▸ TASK TO COMPLETE
Return the records in full, with every character preserved.
= Beginning of Section =
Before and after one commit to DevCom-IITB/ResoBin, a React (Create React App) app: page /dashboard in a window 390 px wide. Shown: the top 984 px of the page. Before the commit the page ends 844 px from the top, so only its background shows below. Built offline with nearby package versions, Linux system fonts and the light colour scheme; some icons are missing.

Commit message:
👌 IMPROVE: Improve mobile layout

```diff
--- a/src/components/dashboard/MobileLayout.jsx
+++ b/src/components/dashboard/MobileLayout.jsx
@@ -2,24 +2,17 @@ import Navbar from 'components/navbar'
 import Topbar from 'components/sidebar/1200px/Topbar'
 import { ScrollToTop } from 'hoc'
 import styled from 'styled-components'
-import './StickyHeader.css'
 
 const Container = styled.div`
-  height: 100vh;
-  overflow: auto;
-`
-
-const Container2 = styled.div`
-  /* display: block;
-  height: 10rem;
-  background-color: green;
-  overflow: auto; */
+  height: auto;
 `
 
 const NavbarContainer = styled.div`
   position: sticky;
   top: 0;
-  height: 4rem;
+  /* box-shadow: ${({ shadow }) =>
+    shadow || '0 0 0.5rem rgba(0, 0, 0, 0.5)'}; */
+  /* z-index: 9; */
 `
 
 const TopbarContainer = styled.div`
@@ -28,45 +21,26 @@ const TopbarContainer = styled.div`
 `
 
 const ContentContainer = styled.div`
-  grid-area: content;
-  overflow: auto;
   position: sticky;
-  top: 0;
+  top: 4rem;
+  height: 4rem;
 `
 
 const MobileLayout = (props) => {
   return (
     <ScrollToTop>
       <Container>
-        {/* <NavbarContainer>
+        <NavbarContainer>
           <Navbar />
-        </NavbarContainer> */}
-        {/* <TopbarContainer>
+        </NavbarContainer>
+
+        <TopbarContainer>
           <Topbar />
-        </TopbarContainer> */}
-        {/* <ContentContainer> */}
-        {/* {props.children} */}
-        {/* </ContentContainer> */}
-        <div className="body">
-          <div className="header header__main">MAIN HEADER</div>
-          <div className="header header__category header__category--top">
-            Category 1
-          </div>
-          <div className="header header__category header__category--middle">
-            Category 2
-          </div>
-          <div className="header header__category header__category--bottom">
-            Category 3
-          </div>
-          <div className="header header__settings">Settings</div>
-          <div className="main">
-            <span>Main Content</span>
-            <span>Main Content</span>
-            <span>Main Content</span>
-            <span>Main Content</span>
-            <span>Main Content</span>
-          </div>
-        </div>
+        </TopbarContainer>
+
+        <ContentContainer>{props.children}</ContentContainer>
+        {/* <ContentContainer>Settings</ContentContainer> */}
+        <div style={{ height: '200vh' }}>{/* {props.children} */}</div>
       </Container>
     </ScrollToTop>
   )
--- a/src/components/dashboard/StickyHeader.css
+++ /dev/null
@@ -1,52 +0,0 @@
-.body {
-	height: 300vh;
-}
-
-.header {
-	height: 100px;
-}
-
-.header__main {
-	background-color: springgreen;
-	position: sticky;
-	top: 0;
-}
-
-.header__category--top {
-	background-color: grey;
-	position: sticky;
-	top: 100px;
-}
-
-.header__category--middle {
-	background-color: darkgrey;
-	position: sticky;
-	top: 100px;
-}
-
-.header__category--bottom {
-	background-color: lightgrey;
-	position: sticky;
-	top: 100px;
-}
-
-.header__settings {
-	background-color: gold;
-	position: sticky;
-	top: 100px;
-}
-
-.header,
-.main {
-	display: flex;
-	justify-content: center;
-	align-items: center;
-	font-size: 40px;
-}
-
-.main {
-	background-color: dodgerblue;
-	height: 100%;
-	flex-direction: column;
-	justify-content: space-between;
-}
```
= End of Section =
▸ TASK ANSWER
Before and after one commit to DevCom-IITB/ResoBin, a React (Create React App) app: page /dashboard in a window 390 px wide. Shown: the top 984 px of the page. Before the commit the page ends 844 px from the top, so only its background shows below. Built offline with nearby package versions, Linux system fonts and the light colour scheme; some icons are missing.

Commit message:
👌 IMPROVE: Improve mobile layout

```diff
--- a/src/components/dashboard/MobileLayout.jsx
+++ b/src/components/dashboard/MobileLayout.jsx
@@ -2,24 +2,17 @@ import Navbar from 'components/navbar'
 import Topbar from 'components/sidebar/1200px/Topbar'
 import { ScrollToTop } from 'hoc'
 import styled from 'styled-components'
-import './StickyHeader.css'
 
 const Container = styled.div`
-  height: 100vh;
-  overflow: auto;
-`
-
-const Container2 = styled.div`
-  /* display: block;
-  height: 10rem;
-  background-color: green;
-  overflow: auto; */
+  height: auto;
 `
 
 const NavbarContainer = styled.div`
   position: sticky;
   top: 0;
-  height: 4rem;
+  /* box-shadow: ${({ shadow }) =>
+    shadow || '0 0 0.5rem rgba(0, 0, 0, 0.5)'}; */
+  /* z-index: 9; */
 `
 
 const TopbarContainer = styled.div`
@@ -28,45 +21,26 @@ const TopbarContainer = styled.div`
 `
 
 const ContentContainer = styled.div`
-  grid-area: content;
-  overflow: auto;
   position: sticky;
-  top: 0;
+  top: 4rem;
+  height: 4rem;
 `
 
 const MobileLayout = (props) => {
   return (
     <ScrollToTop>
       <Container>
-        {/* <NavbarContainer>
+        <NavbarContainer>
           <Navbar />
-        </NavbarContainer> */}
-        {/* <TopbarContainer>
+        </NavbarContainer>
+
+        <TopbarContainer>
           <Topbar />
-        </TopbarContainer> */}
-        {/* <ContentContainer> */}
-        {/* {props.children} */}
-        {/* </ContentContainer> */}
-        <div className="body">
-          <div className="header header__main">MAIN HEADER</div>
-          <div className="header header__category header__category--top">
-            Category 1
-          </div>
-          <div className="header header__category header__category--middle">
-            Category 2
-          </div>
-          <div className="header header__category header__category--bottom">
-            Category 3
-          </div>
-          <div className="header header__settings">Settings</div>
-          <div className="main">
-            <span>Main Content</span>
-            <span>Main Content</span>
-            <span>Main Content</span>
-            <span>Main Content</span>
-            <span>Main Content</span>
-          </div>
-        </div>
+        </TopbarContainer>
+
+        <ContentContainer>{props.children}</ContentContainer>
+        {/* <ContentContainer>Settings</ContentContainer> */}
+        <div style={{ height: '200vh' }}>{/* {props.children} */}</div>
       </Container>
     </ScrollToTop>
   )
--- a/src/components/dashboard/StickyHeader.css
+++ /dev/null
@@ -1,52 +0,0 @@
-.body {
-	height: 300vh;
-}
-
-.header {
-	height: 100px;
-}
-
-.header__main {
-	background-color: springgreen;
-	position: sticky;
-	top: 0;
-}
-
-.header__category--top {
-	background-color: grey;
-	position: sticky;
-	top: 100px;
-}
-
-.header__category--middle {
-	background-color: darkgrey;
-	position: sticky;
-	top: 100px;
-}
-
-.header__category--bottom {
-	background-color: lightgrey;
-	position: sticky;
-	top: 100px;
-}
-
-.header__settings {
-	background-color: gold;
-	position: sticky;
-	top: 100px;
-}
-
-.header,
-.main {
-	display: flex;
-	justify-content: center;
-	align-items: center;
-	font-size: 40px;
-}
-
-.main {
-	background-color: dodgerblue;
-	height: 100%;
-	flex-direction: column;
-	justify-content: space-between;
-}
```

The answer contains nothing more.